For me, I had travelled for a year — four months of those solo — before arriving in Morocco. What if I had visited at the very start of my trip? I actually think I would have been fine. I would have researched the country in great depth and known what to expect. Most importantly, I would have had a lot more energy and enthusiasm. I definitely had a case of travel fatigue wearing me down when I visited.
Tips for Solo Females in Morocco
And now some tips if you’re planning on travelling solo through Morocco as a female.
Use common sense:
This goes for pretty much every country you decide to visit but more so for somewhere like Morocco. Be sensible, don’t drink too much alcohol (though in Morocco, alcohol is so expensive you probably won’t be touching it), and behave how you would at home.
In Morocco, I researched unsafe neighbourhoods in cities and made sure to stay away from any that were said to be dangerous. I made sure to read reviews left by female travellers for hostels before I booked them. I didn’t go out alone at night, and steered clear of dark alleyways and poorly-lit areas during the day. I didn’t drink any alcohol.
Dealing with local men:
There’s not really much you can do to avoid attention (I even met women travelling with men who were drained from the abuse directed at them) but there are steps you can take to minimise it. Look as if you know where you’re going when you’re out exploring. If you look frightened and disorientated you’ll also look like an easy target. When local men approach you keep your head held high, avoid eye contact and stride purposefully away. If they persist, ask them firmly to leave you alone.
I wore long cotton pants down to my ankles, a t shirt with a high neck, a long-sleeved cotton shirt and a scarf. I kept everything loose and light so I didn’t get too hot during the day. The girls I met who felt most scarred by the hassle were those who were walking around in shorts and a strap top, but even those who were covered from head to toe weren’t left alone, as my experience shows.
Expect to feel uncomfortable in shared cabs:
Shared cabs are a cheap way to get from city to city if there aren’t any buses running. My experiences with shared cabs weren’t great. There was usually four people crammed into a backseat of a tiny car — that’s three men and myself all squeezed together. Nothing untoward happened but I did feel a little uneasy. Either wait for a cab you can share with females or take a bus instead.
Know that your frame of mind will affect your experience
When horrible things happened to me in Morocco, it was at a time when I was struggling, worn out and angry. When I was happy and excited, wonderful things happened. There is no excuse for the man who threw a rock at the back of my head in Tangier, but I have a feeling it wouldn’t have happened if I hadn’t been giving off a hostile vibe and storming away from him in rage and frustration. Though it can be demanding and taxing and exhausting, try to stay positive when you’re experiencing hassle. I know I wish I had.

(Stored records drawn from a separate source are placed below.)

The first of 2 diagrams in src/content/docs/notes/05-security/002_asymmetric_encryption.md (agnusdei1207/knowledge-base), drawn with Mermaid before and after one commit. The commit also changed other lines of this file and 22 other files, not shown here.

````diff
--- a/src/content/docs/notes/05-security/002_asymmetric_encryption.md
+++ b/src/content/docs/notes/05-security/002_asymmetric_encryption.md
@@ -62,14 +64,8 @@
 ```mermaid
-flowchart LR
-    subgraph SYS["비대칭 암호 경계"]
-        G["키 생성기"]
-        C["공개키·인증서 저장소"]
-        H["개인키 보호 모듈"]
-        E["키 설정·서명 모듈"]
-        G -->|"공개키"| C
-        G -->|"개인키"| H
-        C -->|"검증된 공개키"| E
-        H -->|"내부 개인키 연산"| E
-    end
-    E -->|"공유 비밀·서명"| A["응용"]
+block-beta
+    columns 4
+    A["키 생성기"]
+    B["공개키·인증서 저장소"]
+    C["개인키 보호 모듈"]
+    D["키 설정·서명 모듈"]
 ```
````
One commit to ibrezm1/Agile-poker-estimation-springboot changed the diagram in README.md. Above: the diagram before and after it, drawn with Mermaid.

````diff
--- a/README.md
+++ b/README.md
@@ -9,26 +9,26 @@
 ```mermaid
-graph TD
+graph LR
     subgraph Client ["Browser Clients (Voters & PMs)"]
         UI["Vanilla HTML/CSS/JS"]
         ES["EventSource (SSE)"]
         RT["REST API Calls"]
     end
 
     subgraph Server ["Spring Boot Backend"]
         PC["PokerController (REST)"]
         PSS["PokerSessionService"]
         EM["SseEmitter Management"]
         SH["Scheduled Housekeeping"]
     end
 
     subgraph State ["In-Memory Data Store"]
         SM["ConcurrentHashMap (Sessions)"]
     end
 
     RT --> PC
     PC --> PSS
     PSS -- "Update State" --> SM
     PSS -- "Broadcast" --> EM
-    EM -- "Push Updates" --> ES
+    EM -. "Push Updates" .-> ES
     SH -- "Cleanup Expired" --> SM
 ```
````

My time in Morocco was challenging but it was rewarding, too. As long as you’re fully aware of what to expect, stay positive, dress respectfully and take time to rest when the hassle gets too much, there’s no reason you can’t have a safe and enjoyable trip.
Save This to Pinterest